Checking your skin for suspicious changes can help identify potential malignancies in their earliest stages. This, in turn, can increase your chance for successful treatment.
The ABCDE Rule of skin cancer is not meant to be tool for diagnosis but rather one by which individuals and doctors can differentiate between a problem growth and a simple, everyday blemish.
The ABCDE Rule is broken down as follows:
A for Asymmetry
Normal moles or freckles are typically symmetrical. If you were to draw a line through the center, you would have two symmetrical halves. In cases of skin cancer, spots will not look the same on both sides. (Shape alone doesn’t suggest a malignancy, since some birthmarks will irregular in shape, but is certainly one of the features doctors look for when identifying skin cancers.)
B for Border
Moles, spots, or “beauty marks” are typically round and of no cause for concern. Ones a with blurry and/or jagged edge can be a sign of a cancerous or pre-cancerous growth.
C for Color

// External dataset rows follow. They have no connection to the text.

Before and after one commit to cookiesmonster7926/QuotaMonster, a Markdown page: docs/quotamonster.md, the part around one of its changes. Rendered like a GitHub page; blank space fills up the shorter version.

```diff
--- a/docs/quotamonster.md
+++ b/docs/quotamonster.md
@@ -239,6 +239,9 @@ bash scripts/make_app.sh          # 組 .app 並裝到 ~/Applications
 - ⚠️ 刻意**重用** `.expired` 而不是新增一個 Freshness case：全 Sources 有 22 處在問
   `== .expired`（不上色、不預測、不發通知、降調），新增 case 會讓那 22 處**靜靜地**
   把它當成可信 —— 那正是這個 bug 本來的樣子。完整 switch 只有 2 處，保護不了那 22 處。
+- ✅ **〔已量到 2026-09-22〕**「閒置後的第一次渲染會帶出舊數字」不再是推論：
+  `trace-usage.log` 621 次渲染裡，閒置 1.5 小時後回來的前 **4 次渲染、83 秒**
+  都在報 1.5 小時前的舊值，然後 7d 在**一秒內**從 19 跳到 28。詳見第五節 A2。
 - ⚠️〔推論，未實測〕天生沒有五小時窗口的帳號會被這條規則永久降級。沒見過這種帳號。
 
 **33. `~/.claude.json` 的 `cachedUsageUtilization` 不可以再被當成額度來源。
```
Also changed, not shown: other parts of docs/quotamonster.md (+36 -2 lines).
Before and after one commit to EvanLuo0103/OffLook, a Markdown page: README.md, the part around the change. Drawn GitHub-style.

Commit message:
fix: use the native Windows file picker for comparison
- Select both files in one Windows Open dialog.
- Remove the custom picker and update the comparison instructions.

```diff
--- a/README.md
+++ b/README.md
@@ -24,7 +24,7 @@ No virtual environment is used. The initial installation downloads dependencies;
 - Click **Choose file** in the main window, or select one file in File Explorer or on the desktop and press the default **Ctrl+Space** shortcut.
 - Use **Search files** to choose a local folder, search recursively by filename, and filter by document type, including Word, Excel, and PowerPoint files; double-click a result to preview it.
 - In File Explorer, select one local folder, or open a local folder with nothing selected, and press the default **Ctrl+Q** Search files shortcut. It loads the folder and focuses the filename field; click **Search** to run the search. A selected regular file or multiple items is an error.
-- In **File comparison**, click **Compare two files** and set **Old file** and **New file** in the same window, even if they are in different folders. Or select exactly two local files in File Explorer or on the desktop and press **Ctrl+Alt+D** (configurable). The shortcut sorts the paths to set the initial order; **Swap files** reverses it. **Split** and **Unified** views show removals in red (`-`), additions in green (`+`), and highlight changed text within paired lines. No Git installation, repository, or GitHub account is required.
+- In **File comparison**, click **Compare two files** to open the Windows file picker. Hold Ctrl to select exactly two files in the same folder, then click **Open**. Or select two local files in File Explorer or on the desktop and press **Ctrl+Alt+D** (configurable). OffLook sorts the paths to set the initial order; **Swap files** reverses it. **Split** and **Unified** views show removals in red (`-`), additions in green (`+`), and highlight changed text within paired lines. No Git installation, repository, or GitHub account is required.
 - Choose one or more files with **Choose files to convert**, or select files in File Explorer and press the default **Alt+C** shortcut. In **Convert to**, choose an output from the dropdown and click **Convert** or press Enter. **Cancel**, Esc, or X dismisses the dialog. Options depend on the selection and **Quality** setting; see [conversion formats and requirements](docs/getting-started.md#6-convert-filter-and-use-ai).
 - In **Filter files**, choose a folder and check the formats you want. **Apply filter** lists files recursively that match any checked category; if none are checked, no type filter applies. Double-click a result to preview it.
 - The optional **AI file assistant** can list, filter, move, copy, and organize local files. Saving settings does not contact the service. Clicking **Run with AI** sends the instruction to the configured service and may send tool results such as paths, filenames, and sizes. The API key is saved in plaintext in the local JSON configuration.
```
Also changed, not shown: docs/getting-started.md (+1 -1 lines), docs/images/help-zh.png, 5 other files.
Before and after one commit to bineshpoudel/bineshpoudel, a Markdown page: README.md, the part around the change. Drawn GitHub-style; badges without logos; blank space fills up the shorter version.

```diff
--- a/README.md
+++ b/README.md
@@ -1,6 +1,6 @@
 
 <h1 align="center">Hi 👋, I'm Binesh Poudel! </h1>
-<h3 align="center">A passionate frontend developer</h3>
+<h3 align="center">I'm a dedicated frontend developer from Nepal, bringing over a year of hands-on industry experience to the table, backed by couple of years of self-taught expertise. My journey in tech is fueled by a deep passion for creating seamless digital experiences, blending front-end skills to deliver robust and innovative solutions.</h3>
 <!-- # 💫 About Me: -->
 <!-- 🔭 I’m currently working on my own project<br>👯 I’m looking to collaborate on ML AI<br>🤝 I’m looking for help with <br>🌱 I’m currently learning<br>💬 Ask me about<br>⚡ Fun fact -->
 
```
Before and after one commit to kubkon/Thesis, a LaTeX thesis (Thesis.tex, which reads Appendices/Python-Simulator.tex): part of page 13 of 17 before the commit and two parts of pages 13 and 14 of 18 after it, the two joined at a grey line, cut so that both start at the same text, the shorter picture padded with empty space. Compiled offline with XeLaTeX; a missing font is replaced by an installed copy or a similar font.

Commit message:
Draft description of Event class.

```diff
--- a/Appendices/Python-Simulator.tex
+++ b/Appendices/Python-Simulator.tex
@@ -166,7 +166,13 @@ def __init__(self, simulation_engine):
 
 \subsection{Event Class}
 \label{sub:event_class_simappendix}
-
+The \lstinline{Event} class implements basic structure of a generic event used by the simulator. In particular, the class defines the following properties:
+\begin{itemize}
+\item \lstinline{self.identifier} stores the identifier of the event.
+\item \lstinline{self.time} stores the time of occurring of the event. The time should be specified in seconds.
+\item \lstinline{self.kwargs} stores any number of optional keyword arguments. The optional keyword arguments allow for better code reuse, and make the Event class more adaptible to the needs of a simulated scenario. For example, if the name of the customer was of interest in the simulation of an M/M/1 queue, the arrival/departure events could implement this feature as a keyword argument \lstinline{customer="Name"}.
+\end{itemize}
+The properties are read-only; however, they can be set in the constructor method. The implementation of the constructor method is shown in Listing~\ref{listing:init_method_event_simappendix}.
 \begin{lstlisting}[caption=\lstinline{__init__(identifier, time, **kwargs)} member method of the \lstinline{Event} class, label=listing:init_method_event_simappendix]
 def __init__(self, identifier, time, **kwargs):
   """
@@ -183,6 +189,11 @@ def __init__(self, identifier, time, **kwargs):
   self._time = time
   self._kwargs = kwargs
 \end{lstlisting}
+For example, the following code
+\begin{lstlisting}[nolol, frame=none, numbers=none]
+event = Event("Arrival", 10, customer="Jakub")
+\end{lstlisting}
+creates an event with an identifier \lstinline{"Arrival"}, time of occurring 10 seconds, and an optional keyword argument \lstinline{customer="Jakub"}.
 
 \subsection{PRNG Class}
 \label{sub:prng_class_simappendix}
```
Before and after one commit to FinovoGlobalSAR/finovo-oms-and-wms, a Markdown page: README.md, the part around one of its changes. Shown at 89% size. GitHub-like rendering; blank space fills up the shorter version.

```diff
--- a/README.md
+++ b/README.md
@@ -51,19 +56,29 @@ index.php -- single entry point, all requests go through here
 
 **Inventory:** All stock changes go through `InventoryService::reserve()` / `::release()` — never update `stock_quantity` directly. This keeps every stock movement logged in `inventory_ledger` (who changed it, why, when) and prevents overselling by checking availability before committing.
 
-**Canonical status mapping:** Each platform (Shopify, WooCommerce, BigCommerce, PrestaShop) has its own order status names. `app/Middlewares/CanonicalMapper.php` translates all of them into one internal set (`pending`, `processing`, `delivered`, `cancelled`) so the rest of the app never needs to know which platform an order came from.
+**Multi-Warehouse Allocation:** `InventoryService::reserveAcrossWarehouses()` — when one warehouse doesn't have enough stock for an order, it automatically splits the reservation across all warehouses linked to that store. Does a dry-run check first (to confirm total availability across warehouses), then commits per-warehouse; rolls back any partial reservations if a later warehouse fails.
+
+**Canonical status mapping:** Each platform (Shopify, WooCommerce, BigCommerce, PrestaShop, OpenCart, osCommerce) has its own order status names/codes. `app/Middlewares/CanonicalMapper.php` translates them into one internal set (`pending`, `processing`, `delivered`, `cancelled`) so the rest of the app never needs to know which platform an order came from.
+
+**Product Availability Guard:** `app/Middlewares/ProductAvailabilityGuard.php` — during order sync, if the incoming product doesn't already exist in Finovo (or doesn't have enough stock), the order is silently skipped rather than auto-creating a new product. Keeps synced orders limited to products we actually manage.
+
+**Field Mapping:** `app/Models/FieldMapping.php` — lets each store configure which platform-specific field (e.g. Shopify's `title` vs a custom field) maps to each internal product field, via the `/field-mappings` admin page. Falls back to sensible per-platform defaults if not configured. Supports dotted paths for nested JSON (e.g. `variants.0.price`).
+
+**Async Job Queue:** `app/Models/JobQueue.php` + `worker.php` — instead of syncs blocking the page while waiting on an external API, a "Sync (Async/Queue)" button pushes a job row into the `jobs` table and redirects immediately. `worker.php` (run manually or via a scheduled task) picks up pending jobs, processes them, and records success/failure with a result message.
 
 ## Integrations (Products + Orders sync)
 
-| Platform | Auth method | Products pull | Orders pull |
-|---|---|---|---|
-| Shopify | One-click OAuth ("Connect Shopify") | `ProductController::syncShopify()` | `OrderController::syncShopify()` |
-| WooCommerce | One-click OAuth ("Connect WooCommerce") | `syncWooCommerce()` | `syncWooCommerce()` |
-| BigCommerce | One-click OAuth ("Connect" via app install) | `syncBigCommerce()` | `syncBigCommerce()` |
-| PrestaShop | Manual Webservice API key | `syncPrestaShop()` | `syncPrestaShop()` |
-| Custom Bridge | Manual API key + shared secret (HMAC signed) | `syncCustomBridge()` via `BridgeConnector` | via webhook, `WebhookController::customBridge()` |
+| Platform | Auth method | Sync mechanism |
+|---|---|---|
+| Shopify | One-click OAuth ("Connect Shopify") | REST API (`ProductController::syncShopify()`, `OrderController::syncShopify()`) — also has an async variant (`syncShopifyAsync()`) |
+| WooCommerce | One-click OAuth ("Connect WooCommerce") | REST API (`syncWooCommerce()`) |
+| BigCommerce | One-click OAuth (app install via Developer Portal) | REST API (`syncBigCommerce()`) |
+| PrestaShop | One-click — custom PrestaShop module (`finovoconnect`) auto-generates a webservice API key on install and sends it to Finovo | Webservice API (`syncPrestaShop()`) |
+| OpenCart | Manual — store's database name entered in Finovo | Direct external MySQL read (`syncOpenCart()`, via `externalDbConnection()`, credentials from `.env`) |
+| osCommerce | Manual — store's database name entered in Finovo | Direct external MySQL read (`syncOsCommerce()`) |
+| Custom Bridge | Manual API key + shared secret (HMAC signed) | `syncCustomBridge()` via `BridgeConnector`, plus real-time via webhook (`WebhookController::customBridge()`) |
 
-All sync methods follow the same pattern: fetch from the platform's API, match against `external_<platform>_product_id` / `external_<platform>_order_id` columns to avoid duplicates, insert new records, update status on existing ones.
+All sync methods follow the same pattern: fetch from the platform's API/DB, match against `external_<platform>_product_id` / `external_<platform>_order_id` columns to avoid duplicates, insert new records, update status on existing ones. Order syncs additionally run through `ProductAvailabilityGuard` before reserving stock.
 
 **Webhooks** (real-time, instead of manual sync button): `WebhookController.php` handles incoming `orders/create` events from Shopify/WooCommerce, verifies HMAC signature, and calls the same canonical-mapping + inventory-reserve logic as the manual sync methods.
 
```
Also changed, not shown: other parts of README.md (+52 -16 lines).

Change in color should be considered suspicious. Normal mole and spots, by contrast, are usually one color. Color changes can include the darkening of a spot (sometimes to dark purple to black) or a lightening in certain parts of the growth.
D for Diameter
If a growth is larger than a pencil eraser (about 1/4 inch or 6mm), it needs to be checked by a doctor. This includes areas of skin that do not have any other abnormalities in terms of color, border, or asymmetry. This is not to suggest that smaller growths don’t warrant investigation — including skin tags, but those over 1/4 inches will always be of particular concern.
E for Evolution
History of change in the lesion.
When to See a Doctor:
If you notice any changes to your skin that worry you, don’t hesitate. See your doctor or ask for a referral to a quailified dermatologist. This is particularly true if there is any blemish or growth that changes rapidly or bleeds easily. While not all skin changes are caused by cancer, the advantages of early diagnosis greatly outweighs the inconvenience (and even cost) of a doctor’s visit.
Reference: Diepgen, T. and Mahler, V. “The Epidemiology of Skin Cancer.” British Journal of Epidemiology. April 2002; 146:1-6.